I agree with Sen. Brent Hill (Sept. 9 Guest Opinion) that family is an important foundation for building community values. But I don’t understand what programs or state policies he thinks we have put in place here in Idaho that may be fostering dependence on government handouts. Please tell me what they are, and I can support taking a hard look.
In fact, the Cato Institute reviewed all states’ support programs and found Idaho’s the most meager. The Institute thought Idaho was doing everything right, since if you got the most benefits you could from our welfare programs, you’d be getting the equivalent of $5.36/hour. Their thinking was that these slim benefits should drive the slothful and lazy to go out and get to work. I don’t understand our current predicament, since if we are doing such a good job with public policy here in this state we still have the highest rate of minimum wage earners. You’d think our tough love would have boot-strapped everybody to prosperity.
But Sen. Hill is right about family being important. I appreciate that some folks are working hard; making minimum wage, doing their best for their kids, but still cannot afford health insurance, or even day care. We have studied these 70,000 gap folks; 60% of whom would be eligible for expanded coverage and are already working the equivalent of full time. Would enrolling them in a health insurance program foster laziness and dependence on the government? If the moral hazard of being enrolled in a health insurance benefit is so strong, maybe we need to look at the benefit package for us legislators.
Instead, we legislators continue to pay for catastrophic health care costs with money that could be funding schools or even pre-K programs. Idahoans have demonstrated they want health insurance through enrollment in Your Health Idaho. But we in the Legislature have avoided the full investment in our state’s health out of fear of the discussion; shame on us.
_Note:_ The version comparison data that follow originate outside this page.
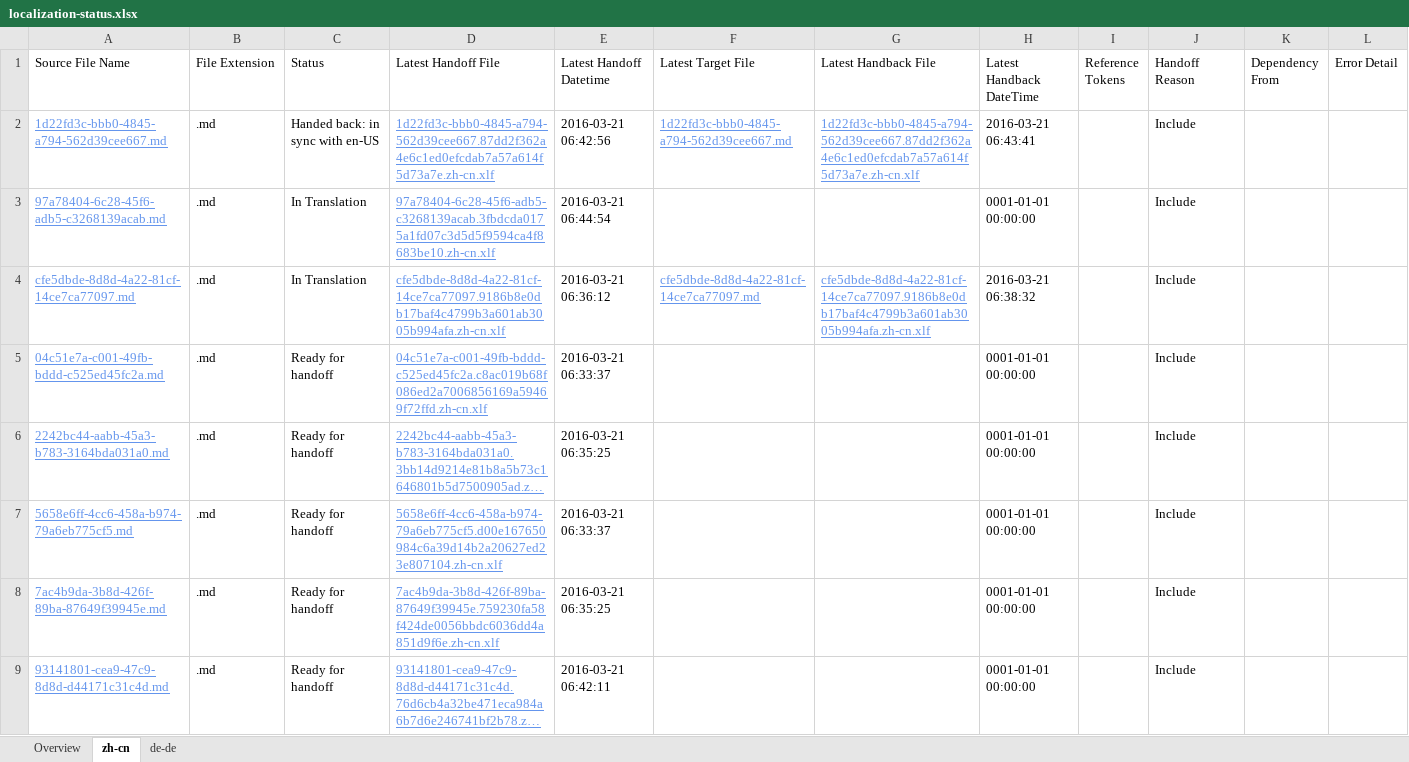
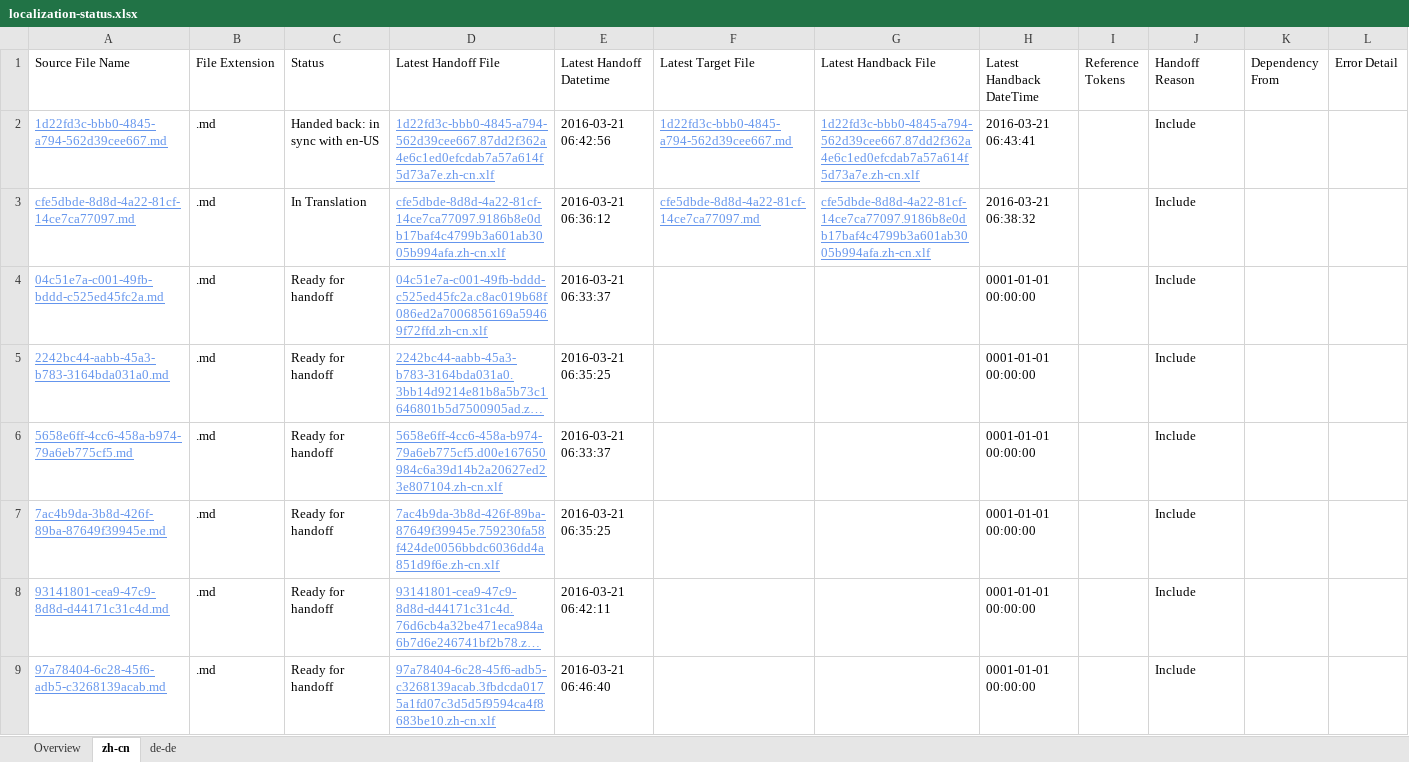
Before and after one commit to OpenLocalizationTestOrg/olhandback, an Excel workbook: ol-handback/OpenLocalizationTest/oltest/yuwzho/localization-status.xlsx, sheet zh-cn, drawn as a sheet; long unchanged cells end in …; values as stored, in another font and other column widths than the file's, no borders; table styles not drawn; removed rows and columns are numbered as before the commit, all else as after; the diff names each change by its address in the sheet, - before the commit and + after, or states it on an @@ line.

Commit message:
Generate Report for Handoff

```diff
--- a/ol-handback/OpenLocalizationTest/oltest/yuwzho/localization-status.xlsx (sheet zh-cn)
+++ b/ol-handback/OpenLocalizationTest/oltest/yuwzho/localization-status.xlsx (sheet zh-cn)
-row 3: 97a78404-6c28-45f6-adb5-c3268139acab.md | .md | In Translation | 97a78404-6c28-45f6-adb5-c3268139acab.3fbdcda0175a1fd07c3d5d5f9594ca4f8683be10.zh-cn.xlf | 2016-03-21 06:44:54 |  |  | 0001-01-01 00:00:00 |  | Include
+row 9: 97a78404-6c28-45f6-adb5-c3268139acab.md | .md | Ready for handoff | 97a78404-6c28-45f6-adb5-c3268139acab.3fbdcda0175a1fd07c3d5d5f9594ca4f8683be10.zh-cn.xlf | 2016-03-21 06:46:40 |  |  | 0001-01-01 00:00:00 |  | Include
```
Also changed, not shown: sheet de-de, sheet Overview.
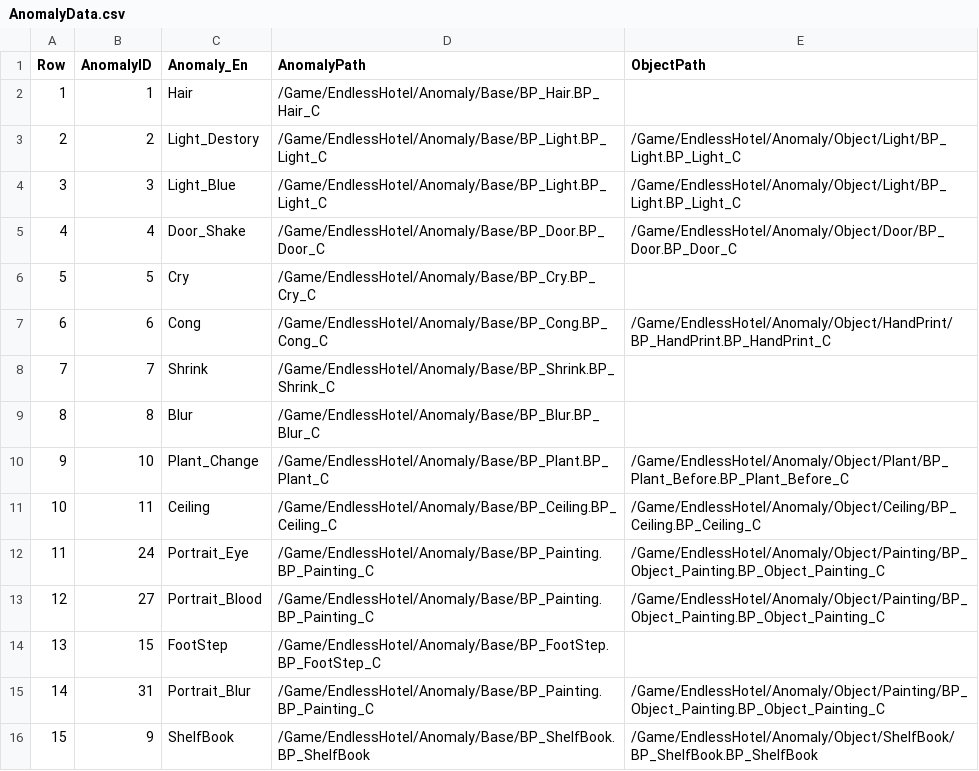
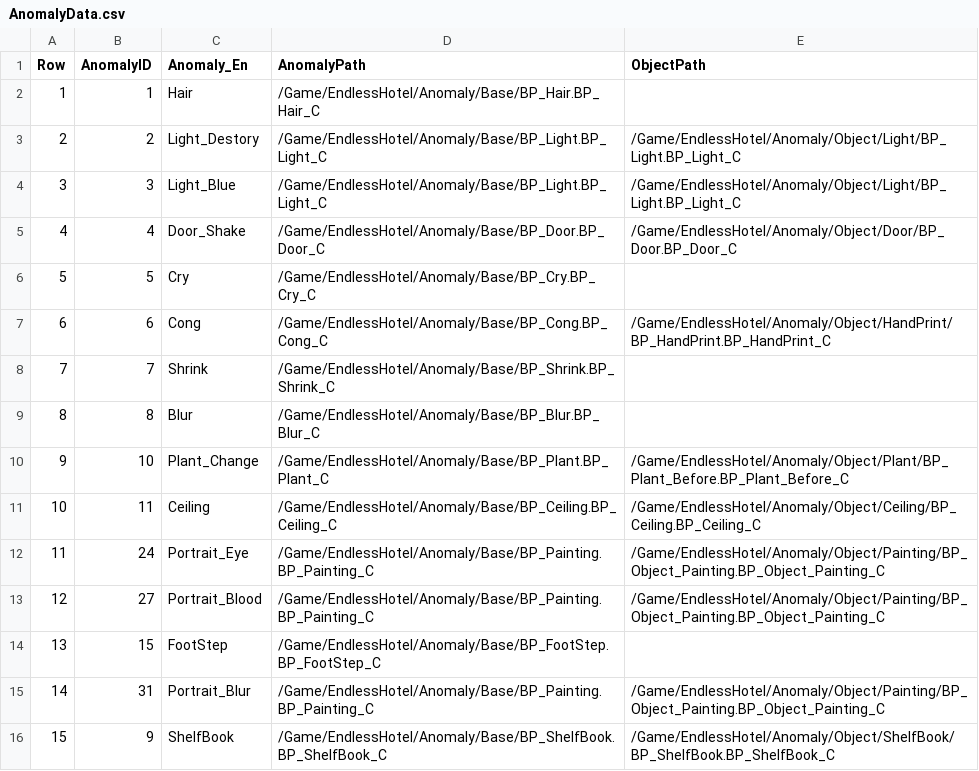
Before and after one commit to pknu-wap/Endless-Hotel, a CSV file: Source/Endless_Hotel/Data/Anomaly/AnomalyData.csv, drawn as a sheet.

```diff
--- a/Source/Endless_Hotel/Data/Anomaly/AnomalyData.csv
+++ b/Source/Endless_Hotel/Data/Anomaly/AnomalyData.csv
@@ -15,2 +15,2 @@
 14,31,Portrait_Blur,/Game/EndlessHotel/Anomaly/Base/BP_Painting.BP_Painting_C,/Game/EndlessHotel/Anomaly/Object/Painting/BP_Object_Painting.BP_Object_Painting_C
-15,9,ShelfBook,/Game/EndlessHotel/Anomaly/Base/BP_ShelfBook.BP_ShelfBook,/Game/EndlessHotel/Anomaly/Object/ShelfBook/BP_ShelfBook.BP_ShelfBook
+15,9,ShelfBook,/Game/EndlessHotel/Anomaly/Base/BP_ShelfBook.BP_ShelfBook_C,/Game/EndlessHotel/Anomaly/Object/ShelfBook/BP_ShelfBook.BP_ShelfBook_C
```
Also changed, not shown: 15 other files.
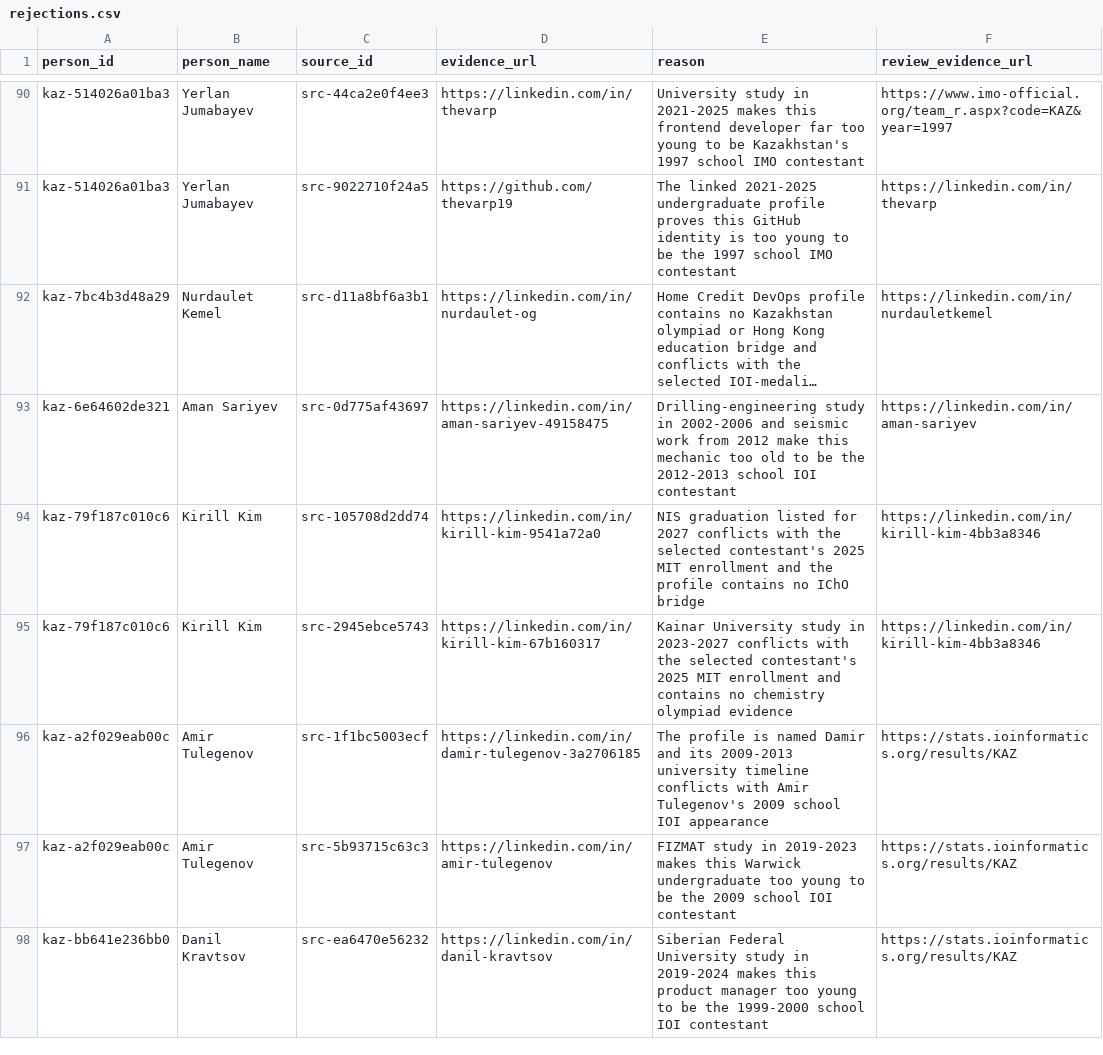
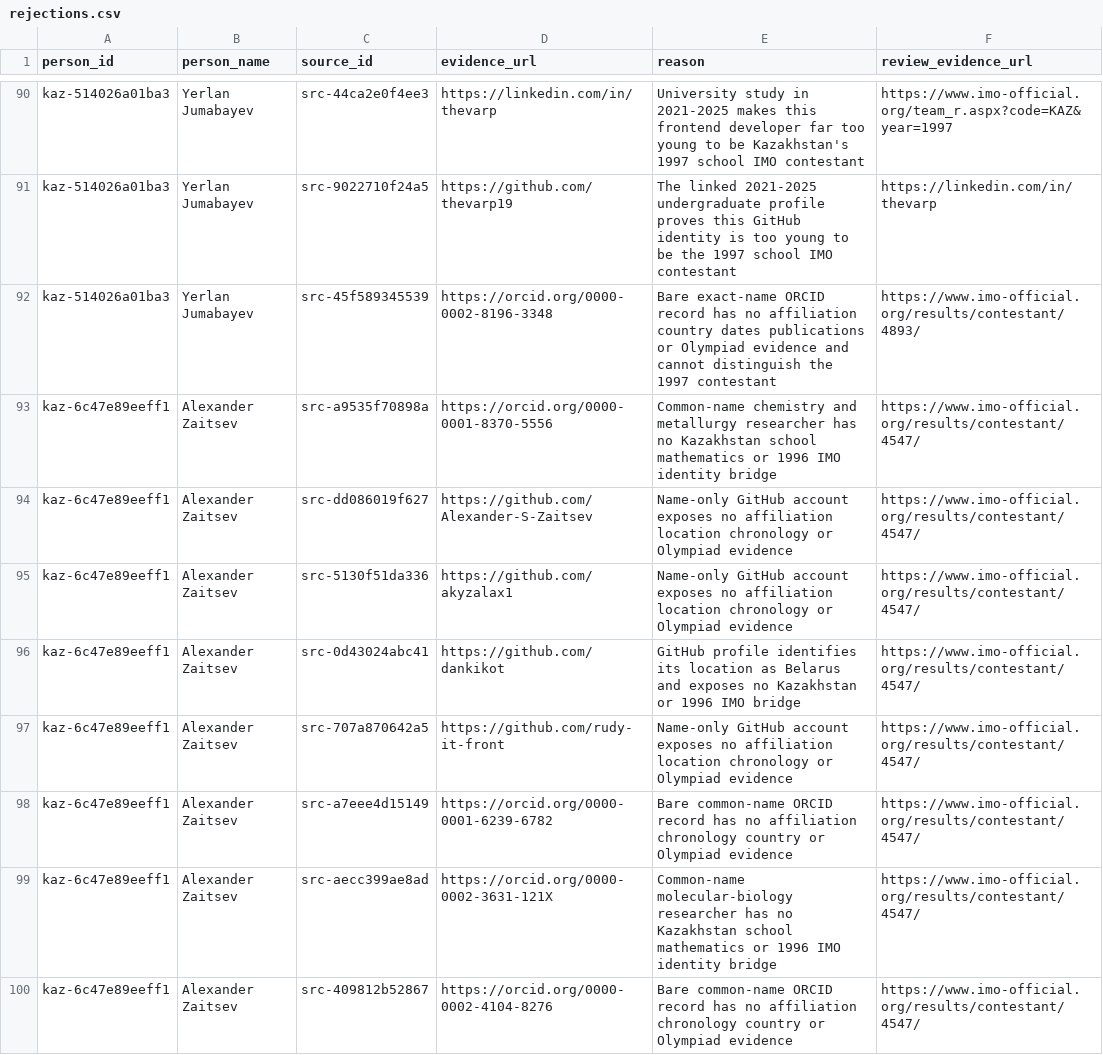
Before and after one commit to anpaure/kazakhstan-olympiad-outcomes, a CSV file: data/audit/rejections.csv, drawn as a sheet; only a part is shown, gaps mark what is left out; the shorter side is filled out with more unchanged rows; long unchanged cells end in …; the diff covers the shown part only.

```diff
--- a/data/audit/rejections.csv
+++ b/data/audit/rejections.csv
@@ -91 +91,10 @@ kaz-514026a01ba3,Yerlan Jumabayev,src-44ca2e0f4ee3,https://linkedin.com/in/theva
 kaz-514026a01ba3,Yerlan Jumabayev,src-9022710f24a5,https://github.com/thevarp19,The linked 2021-2025 undergraduate profile proves this GitHub identity is too young to be the 1997 school IMO contestant,https://linkedin.com/in/thevarp
+kaz-514026a01ba3,Yerlan Jumabayev,src-45f589345539,https://orcid.org/0000-0002-8196-3348,Bare exact-name ORCID record has no affiliation country dates publications or Olympiad evidence and cannot distinguish the 1997 contestant,https://www.imo-official.org/results/contestant/4893/
+kaz-6c47e89eeff1,Alexander Zaitsev,src-a9535f70898a,https://orcid.org/0000-0001-8370-5556,Common-name chemistry and metallurgy researcher has no Kazakhstan school mathematics or 1996 IMO identity bridge,https://www.imo-official.org/results/contestant/4547/
+kaz-6c47e89eeff1,Alexander Zaitsev,src-dd086019f627,https://github.com/Alexander-S-Zaitsev,Name-only GitHub account exposes no affiliation location chronology or Olympiad evidence,https://www.imo-official.org/results/contestant/4547/
+kaz-6c47e89eeff1,Alexander Zaitsev,src-5130f51da336,https://github.com/akyzalax1,Name-only GitHub account exposes no affiliation location chronology or Olympiad evidence,https://www.imo-official.org/results/contestant/4547/
+kaz-6c47e89eeff1,Alexander Zaitsev,src-0d43024abc41,https://github.com/dankikot,GitHub profile identifies its location as Belarus and exposes no Kazakhstan or 1996 IMO bridge,https://www.imo-official.org/results/contestant/4547/
+kaz-6c47e89eeff1,Alexander Zaitsev,src-707a870642a5,https://github.com/rudy-it-front,Name-only GitHub account exposes no affiliation location chronology or Olympiad evidence,https://www.imo-official.org/results/contestant/4547/
+kaz-6c47e89eeff1,Alexander Zaitsev,src-a7eee4d15149,https://orcid.org/0000-0001-6239-6782,Bare common-name ORCID record has no affiliation chronology country or Olympiad evidence,https://www.imo-official.org/results/contestant/4547/
+kaz-6c47e89eeff1,Alexander Zaitsev,src-aecc399ae8ad,https://orcid.org/0000-0002-3631-121X,Common-name molecular-biology researcher has no Kazakhstan school mathematics or 1996 IMO identity bridge,https://www.imo-official.org/results/contestant/4547/
+kaz-6c47e89eeff1,Alexander Zaitsev,src-409812b52867,https://orcid.org/0000-0002-4104-8276,Bare common-name ORCID record has no affiliation chronology country or Olympiad evidence,https://www.imo-official.org/results/contestant/4547/
```
Also changed, not shown: 9 added rows elsewhere in this file, data/audit/people.csv, data/audit/sources.csv, 28 other files.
Family is important; so is personal responsibility. As a family doc I have found over and over that those who take responsibility for their actions are the healthiest. When I see folks in the ER, I consider the costs and do my best to make the patient aware of their choices. But that is on the personal level. There is room for Idaho public policy, not just the family, to foster responsible citizens. Insurance benefit packages should give a nudge toward responsible choices; we can craft this if we have the courage to consider the issue. So I thank the pro tem for bringing up the issue of government dependence and responsible behavior. Let’s have this discussion about how to make our citizens healthier and keep them responsible. I believe it would be responsible for the Idaho Legislature to have this discussion. It would be healthy; let’s do the work.
Dan J. Schmidt, a Moscow physician, is a Democrat in the Idaho Senate representing Benewah and Latah counties.